2. A certain stimulus administered to each of 12 patients resulted in the following change of blood
pressure: 5,2,8,-1,3,0,6,-2,1,5,0,4. Can it be concluded that the stimulus has affected the blood
3. Eleven school boys were given a test in drawing. They were given a month’s coaching in drawing and
a second test of equal difficulty was held at the end of the month. Do the marks indicate that coaching
has had an impact on performance?
4. A sample of 10 measurements of the diameter of a sphere gave a mean of 12 cm and S.D of 0.15 cm.
Find 95% confidence limits for the actual diameter.
5. Two types of batteries were tested for their length of life and the following results were obtained:
Battery A : 𝒏𝟏 = 𝟏𝟎, ̅𝒙𝟏= 𝟓𝟎𝟎 𝐡𝐫𝐬, 𝒔𝟐𝟏 = 𝟏𝟎𝟎
Battery B : 𝒏𝟐 = 𝟏𝟎, ̅𝒙𝟐= 𝟓𝟔𝟎 𝐡𝐫𝐬, 𝒔𝟐𝟐 = 𝟏𝟐𝟏
Test whether there is a significant difference in the two means.
6. A group of 10 boys were given Diet A and another group of 8 boys were given Diet B for 6 months.
The following increase in weights was recorded:
Diet A: 5 6 8 1 12 4 3 9 6 10
Diet B: 2 3 6 8 10 1 2 8
Test whether the diets differ significantly.
Chi-square test for goodness of fit

Oi  Ei 2
Test statistic  2  
1 Ei
1. Five dice were thrown 96 times.
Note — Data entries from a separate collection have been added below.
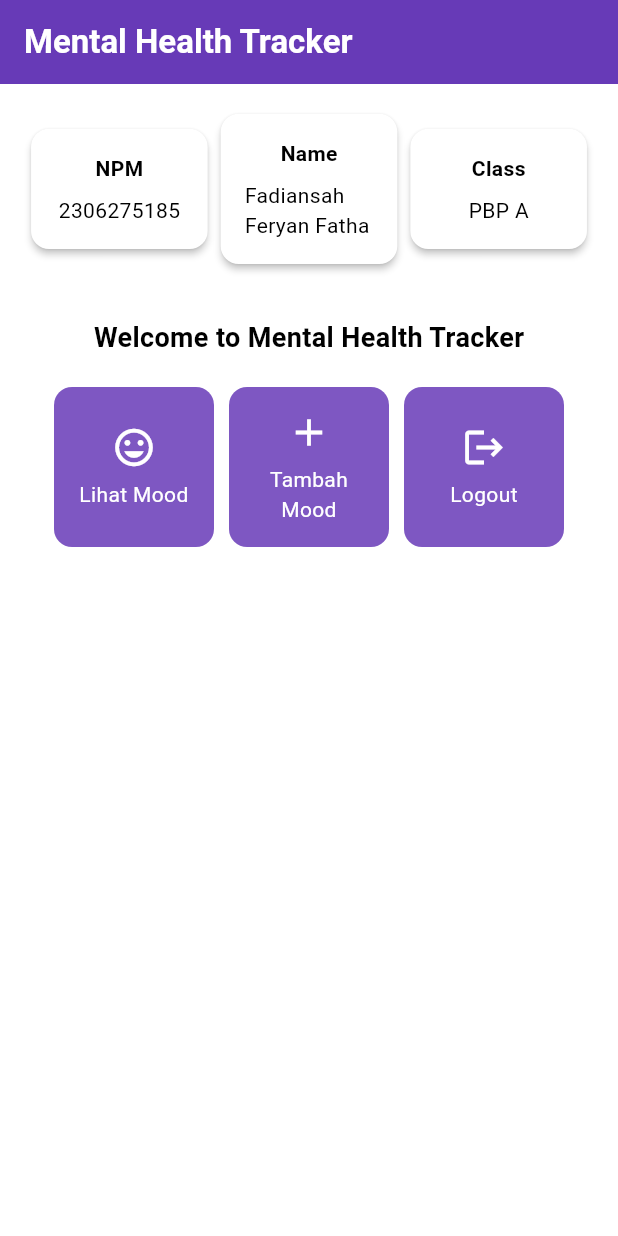
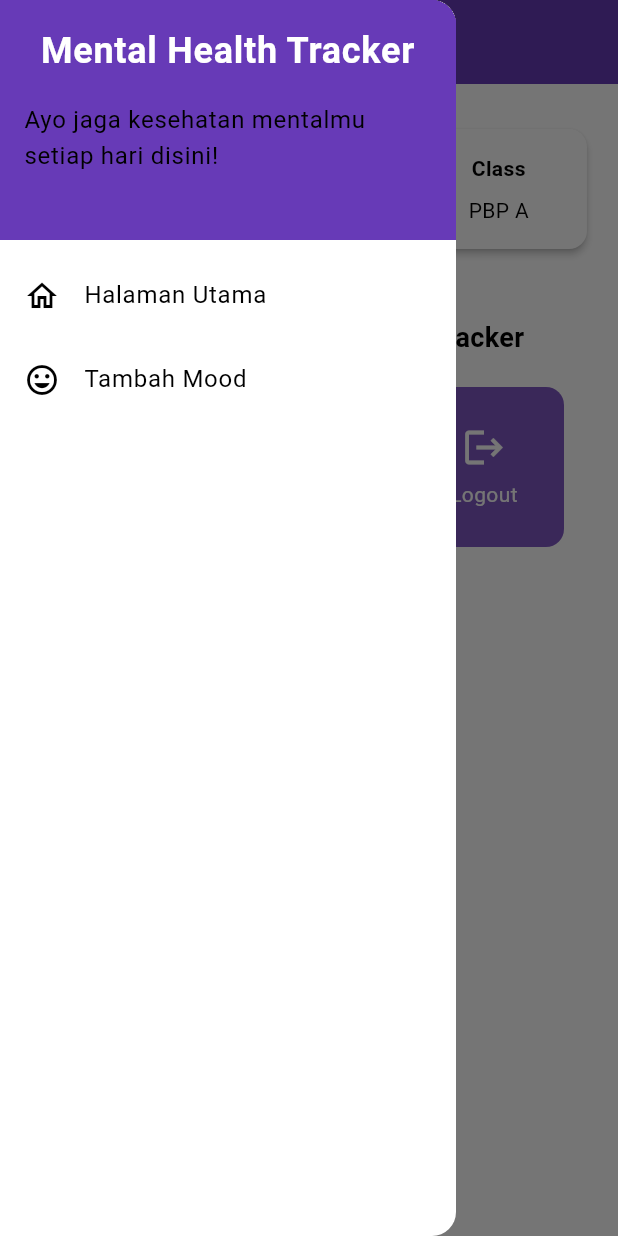
Before and after one commit to rigelia/mental-health-tracker-webapp, a Flutter app: the screen it shows after launch, with the side drawer open (before the commit the screen has no drawer), on a phone screen of 412 x 824 dp. Run offline on Flutter 3.47's test engine with Material 3 defaults, Android fonts, the phone set to English and light mode, and no system bars.

Commit message:
base tutorial 7

```diff
--- a/lib/main.dart
+++ b/lib/main.dart
@@ -1,5 +1,5 @@
 import 'package:flutter/material.dart';
-import 'package:mental_health_tracker/menu.dart';
+import 'package:mental_health_tracker/screens/menu.dart';
 
 void main() {
   runApp(const MyApp());
--- a/lib/menu.dart
+++ b/lib/screens/menu.dart
@@ -1,4 +1,6 @@
 import 'package:flutter/material.dart';
+import 'package:mental_health_tracker/widgets/left_drawers.dart';
+import 'package:mental_health_tracker/widgets/mood_card.dart';
 
 class MyHomePage extends StatelessWidget {
   MyHomePage({super.key});
@@ -12,14 +14,16 @@ class MyHomePage extends StatelessWidget {
     ItemHomepage("Logout", Icons.logout),
   ];
 
-
- @override
+  @override
   Widget build(BuildContext context) {
     // Scaffold menyediakan struktur dasar halaman dengan AppBar dan body.
     return Scaffold(
       // AppBar adalah bagian atas halaman yang menampilkan judul.
       appBar: AppBar(
-        // Judul aplikasi "Mental Health Tracker" dengan teks putih dan tebal.
+        // Mengganti warna icon drawer menjadi putih
+        iconTheme: const IconThemeData(color: Colors.white),
+        // Masukkan drawer sebagai parameter nilai drawer dari widget Scaffold
+
         title: const Text(
           'Mental Health Tracker',
           style: TextStyle(
@@ -30,6 +34,7 @@ class MyHomePage extends StatelessWidget {
         // Warna latar belakang AppBar diambil dari skema warna tema aplikasi.
         backgroundColor: Theme.of(context).colorScheme.primary,
       ),
+      drawer: const LeftDrawer(),
       // Body halaman dengan padding di sekelilingnya.
       body: Padding(
         padding: const EdgeInsets.all(16.0),
@@ -91,7 +96,6 @@ class MyHomePage extends StatelessWidget {
       ),
     );
   }
-
 }
 
 class InfoCard extends StatelessWidget {
@@ -127,64 +131,3 @@ class InfoCard extends StatelessWidget {
     );
   }
 }
-
-
-class ItemCard extends StatelessWidget {
-  // Menampilkan kartu dengan ikon dan nama.
-
-  final ItemHomepage item;
-
-  const ItemCard(this.item, {super.key});
-
-  @override
-  Widget build(BuildContext context) {
-    return Material(
-      // Menentukan warna latar belakang dari tema aplikasi.
-      color: Theme.of(context).colorScheme.secondary,
-      // Membuat sudut kartu melengkung.
-      borderRadius: BorderRadius.circular(12),
-
-      child: InkWell(
-        // Aksi ketika kartu ditekan.
-        onTap: () {
-          // Menampilkan pesan SnackBar saat kartu ditekan.
-          ScaffoldMessenger.of(context)
-            ..hideCurrentSnackBar()
-            ..showSnackBar(
-              SnackBar(content: Text("Kamu telah menekan tombol ${item.name}!"))
-            );
-        },
-        // Container untuk menyimpan Icon dan Text
-        child: Container(
-          padding: const EdgeInsets.all(8),
-          child: Center(
-            child: Column(
-              // Menyusun ikon dan teks di tengah kartu.
-              mainAxisAlignment: MainAxisAlignment.center,
-              children: [
-                Icon(
-                  item.icon,
-                  color: Colors.white,
-                  size: 30.0,
-                ),
-                const Padding(padding: EdgeInsets.all(3)),
-                Text(
-                  item.name,
-                  textAlign: TextAlign.center,
-                  style: const TextStyle(color: Colors.white),
-                ),
-              ],
-            ),
-          ),
-        ),
-      ),
-    );
-  }
-}
-
-class ItemHomepage {
-  final String name;
-  final IconData icon;
-
-  ItemHomepage(this.name, this.icon);
-}
--- /dev/null
+++ b/lib/widgets/left_drawers.dart
@@ -0,0 +1,64 @@
+import 'package:flutter/material.dart';
+import 'package:mental_health_tracker/screens/menu.dart';
+// TODO: Impor halaman MoodEntryFormPage jika sudah dibuat
+import 'package:mental_health_tracker/screens/moodentry_form.dart';
+
+class LeftDrawer extends StatelessWidget {
+  const LeftDrawer({super.key});
+
+  @override
+  Widget build(BuildContext context) {
+    return Drawer(
+      child: ListView(
+        children: [
+          DrawerHeader(
+            decoration: BoxDecoration(
+              color: Theme.of(context).colorScheme.primary,
+            ),
+            child: const Column(
+              children: [
+                Text(
+                  'Mental Health Tracker',
+                  textAlign: TextAlign.center,
+                  style: TextStyle(
+                    fontSize: 24,
+                    fontWeight: FontWeight.bold,
+                    color: Colors.white,
+                  ),
+                ),
+                Padding(padding: EdgeInsets.all(8)),
+                Text(
+                  "Ayo jaga kesehatan mentalmu setiap hari disini!",
+                  // TODO: Tambahkan gaya teks dengan center alignment, font ukuran 15, warna putih, dan weight biasa
+                ),
+              ],
+            ),
+          ),
+          ListTile(
+            leading: const Icon(Icons.home_outlined),
+            title: const Text('Halaman Utama'),
+            // Bagian redirection ke MyHomePage
+            onTap: () {
+              Navigator.pushReplacement(
+                  context,
+                  MaterialPageRoute(
+                    builder: (context) => MyHomePage(),
+                  ));
+            },
+          ),
+          ListTile(
+            leading: const Icon(Icons.mood),
+            title: const Text('Tambah Mood'),
+            // Bagian redirection ke MoodEntryFormPage
+            onTap: () {
+              /*
+      TODO: Buatlah routing ke MoodEntryFormPage di sini,
+      setelah halaman MoodEntryFormPage sudah dibuat.
+      */
+            },
+          ),
+        ],
+      ),
+    );
+  }
+}
--- /dev/null
+++ b/lib/widgets/mood_card.dart
@@ -0,0 +1,65 @@
+import 'package:flutter/material.dart';
+
+class ItemCard extends StatelessWidget {
+  // Menampilkan kartu dengan ikon dan nama.
+
+  final ItemHomepage item;
+
+  const ItemCard(this.item, {super.key});
+
+  @override
+  Widget build(BuildContext context) {
+    return Material(
+      // Menentukan warna latar belakang dari tema aplikasi.
+      color: Theme.of(context).colorScheme.secondary,
+      // Membuat sudut kartu melengkung.
+      borderRadius: BorderRadius.circular(12),
+
+      child: InkWell(
+        // Aksi ketika kartu ditekan.
+        onTap: () {
+          // Memunculkan SnackBar ketika diklik
+          ScaffoldMessenger.of(context)
+            ..hideCurrentSnackBar()
+            ..showSnackBar(SnackBar(
+                content: Text("Kamu telah menekan tombol ${item.name}!")));
+
+          // Navigate ke route yang sesuai (tergantung jenis tombol)
+          if (item.name == "Tambah Mood") {
+            // TODO: Gunakan Navigator.push untuk melakukan navigasi ke MaterialPageRoute yang mencakup TrackerFormPage.
+          }
+        },
+        // Container untuk menyimpan Icon dan Text
+        child: Container(
+          padding: const EdgeInsets.all(8),
+          child: Center(
+            child: Column(
+              // Menyusun ikon dan teks di tengah kartu.
+              mainAxisAlignment: MainAxisAlignment.center,
+              children: [
+                Icon(
+                  item.icon,
+                  color: Colors.white,
+                  size: 30.0,
+                ),
+                const Padding(padding: EdgeInsets.all(3)),
+                Text(
+                  item.name,
+                  textAlign: TextAlign.center,
+                  style: const TextStyle(color: Colors.white),
+                ),
+              ],
+            ),
+          ),
+        ),
+      ),
+    );
+  }
+}
+
+class ItemHomepage {
+  final String name;
+  final IconData icon;
+
+  ItemHomepage(this.name, this.icon);
+}
```
Also changed, not shown: lib/screens/moodentry_form.dart (added, +137 -0 lines).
The numbers 1,2 or 3 appearing on the face of the dice follows the
following frequency distribution:
No. of dice
showing 1,2 or 3 : 5 4 3 2 1 0
Frequency : 7 19 35 24 8 3
Test the hypothesis that the data follows a binomial distribution.
2. Genetic theory states that children having one parent of blood type M and the other of blood type N
will always be of one of the three types M, MN and N and the proportions of these types will on an
average, be 1:2:1. A report states that out of 300 children having one M parent and one N parent, 30%
were found to be of type M, 45% of type MN and the remainder of Type N. Test the theory by chi-
square test.